(because apparently I am the only person bright enough to solve this problem)

Back when nuclear energy was about to become a reality, we had to make a decision: uranium or thorium? We chose uranium because it has nasty leftovers that could be used to make bombs.

But we don't need bombs anymore so it's time to switch back to thorium and lots of (but not enough) money is being poured into making thorium a viable energy option. Once it gets going, it will be excitingly more efficient and safe and space-thrifty than uranium. Plus we have tons of it. Here's my favorite introductory article on thorium.

In our quest for thorium-based energy, we should partner with Iran (and other nations), sharing science with each other, and master thorium reactors together. If Iran is serious about only wanting energy, they'll participate. (They're not of course, but we don't have a way to stop them --- might as well take away their moral argument.) This way the US and Iran will share a significant economic link, and as we've learned from Friedman, economic links prevent wars.

The current method for dealing with Iran is stupid and bullheaded.

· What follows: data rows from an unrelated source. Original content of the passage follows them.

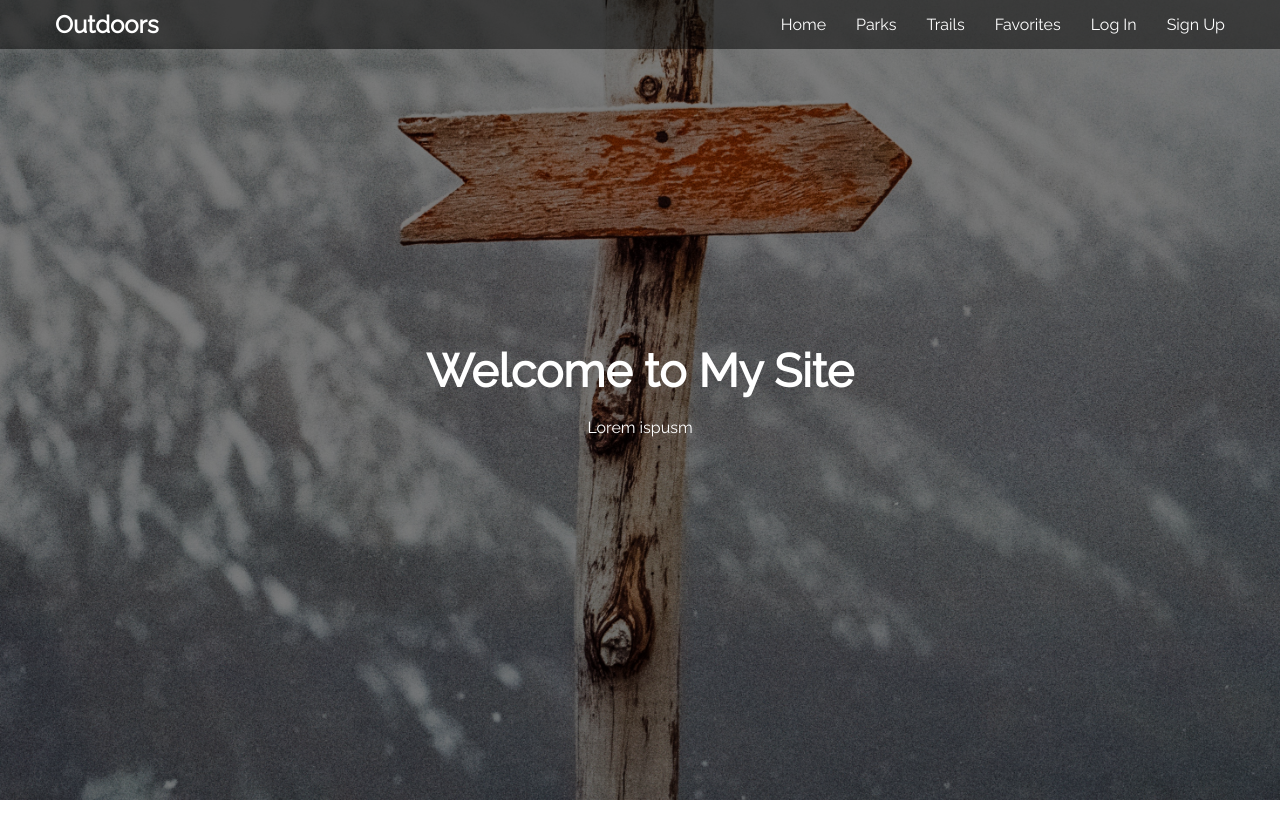
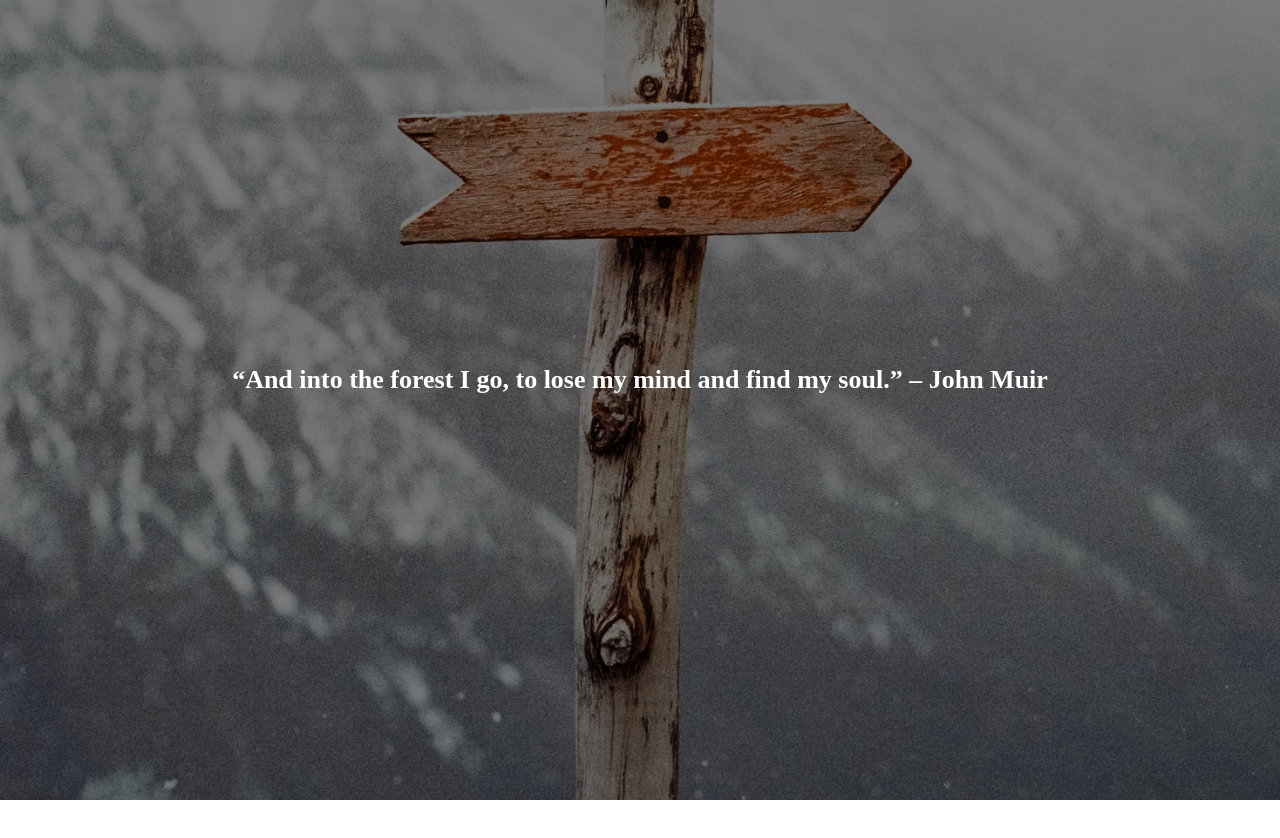
Before and after one commit to Jwatts82/outdoors, a React (Create React App) app: page / in a window 1280 px wide. Shown: the top 838 px of the page. Built offline with nearby package versions, Linux system fonts and the light colour scheme.

Commit message:
add initial routing to /

```diff
--- a/package.json
+++ b/package.json
@@ -8,6 +8,7 @@
     "@testing-library/user-event": "^13.5.0",
     "react": "^17.0.2",
     "react-dom": "^17.0.2",
+    "react-router-dom": "^6.2.1",
     "react-scripts": "5.0.0",
     "web-vitals": "^2.1.4"
   },
--- a/src/App.js
+++ b/src/App.js
@@ -1,12 +1,20 @@
-import './App.css'
-import Home from './containers/Home';
+import React from 'react';
+import './App.css';
+import Welcome from './components/Welcome/Welcome';
+import { BrowserRouter as Router, Route, Routes } from 'react-router-dom';
 
 function App() {
   return (
-    <div>
-      {/* <h1>OUTDOORS APP</h1> */}
-     <Home />
-    </div>
+    <Router>
+      <div>
+        {/* <h1>OUTDOORS APP</h1> */}
+        <Routes>
+          <Route exact path='/' element={<Welcome />} />
+          {/* <Route exact path='/parks' componeent={Parks}/> */}
+          {/* <Route path ='parks/:id' component={ParksState}/> */}
+        </Routes>
+      </div>
+    </Router>
   );
 }
 
--- a/src/components/Welcome/Welcome.css
+++ b/src/components/Welcome/Welcome.css
@@ -21,11 +21,11 @@
   left: 0;
   width: 100%;
   height: 100%;
-    background-color: rgba(0,0,0,0.5);
+  background-color: rgba(0, 0, 0, 0.5);
   z-index: -1;
 }
 
 .hero h1 {
-    font-size: 46px;
+  font-size: 26px;
   margin: -20px 0 20px;
 }
--- a/src/components/Welcome/Welcome.js
+++ b/src/components/Welcome/Welcome.js
@@ -3,14 +3,15 @@ import './Welcome.css'
 
 function Welcome() {
   return (
-  <div className="hero">
-      <div className="container">
-            <h1>Welcome to My Site</h1>
-            <p>Lorem ispusm</p>
+    <div className='hero'>
+      <div className='container'>
+        <h1>
+          “And into the forest I go, to lose my mind and find my soul.” – John
+          Muir
+        </h1>
       </div>
-
-  </div>
-  )
+    </div>
+  );
 }
 
 
--- a/src/containers/Home.js
+++ b/src/containers/Home.js
@@ -1,15 +1,15 @@
-import React from 'react';
-import Navbar from '../components/Navbar/Navbar';
-import Welcome from '../components/Welcome/Welcome';
-import '../App.css';
+// import React from 'react';
+// import Navbar from '../components/Navbar/Navbar';
+// import Welcome from '../components/Welcome/Welcome';
+// import '../App.css';
 
-function Home() {
-  return (
-    <div>
-      <Navbar />
-      <Welcome />
-    </div>
-  );
-}
+// function Home() {
+//   return (
+//     <div>
+//       <Navbar />
+//       <Welcome />
+//     </div>
+//   );
+// }
 
-export default Home;
+// export default Home;
```
Also changed, not shown: 1 other file (tests, documents, lock files or other folders). Lines whose indentation alone changed are shown as unchanged.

A substantial percentage of Iranians would rather be friends with Obama than the Ayatollah and we should support that feeling as much as possible. Let's make friends, not rap knuckles.

And thorium, it seems to me, is the simplest path to nurturing these friendships.

You're welcome.


  1. You just like Thorium because it begins with th.

  2. .

    We did hit it off pretty easily for just that reason.

  3. The beginnings of nuclear energy and the beginnings of electricity are similar in that there were two options (simplistically). AC/DC, the less safe option became the standard.

  4. .

    That's a curious point. I'm apt to call it coincidence, but still: very odd.

  5. Oh, the similarity ends there and is most certainly a coincidence. Edison held patents for DC and not for AC. It was about money and who held most of the business. Edison won the "Current War". So, we have DC instead of the safer, more efficient AC today.

  6. So... AC is prevalent today (almost certainly used at your house) because it's easier to transmit power via AC circuits (because of transformers/etc.), but it's not safer than DC at equivalent loads, especially at low frequencies (like those used in the US). So, Edison won, but that was around 1900, right? Then AC became common.

    Or maybe there's a joke I'm missing?

    Anyway, thanks for showing us the path to a moral high ground w.r.t. Iran, Th.

  7. I think I got my AC and DC mixed up.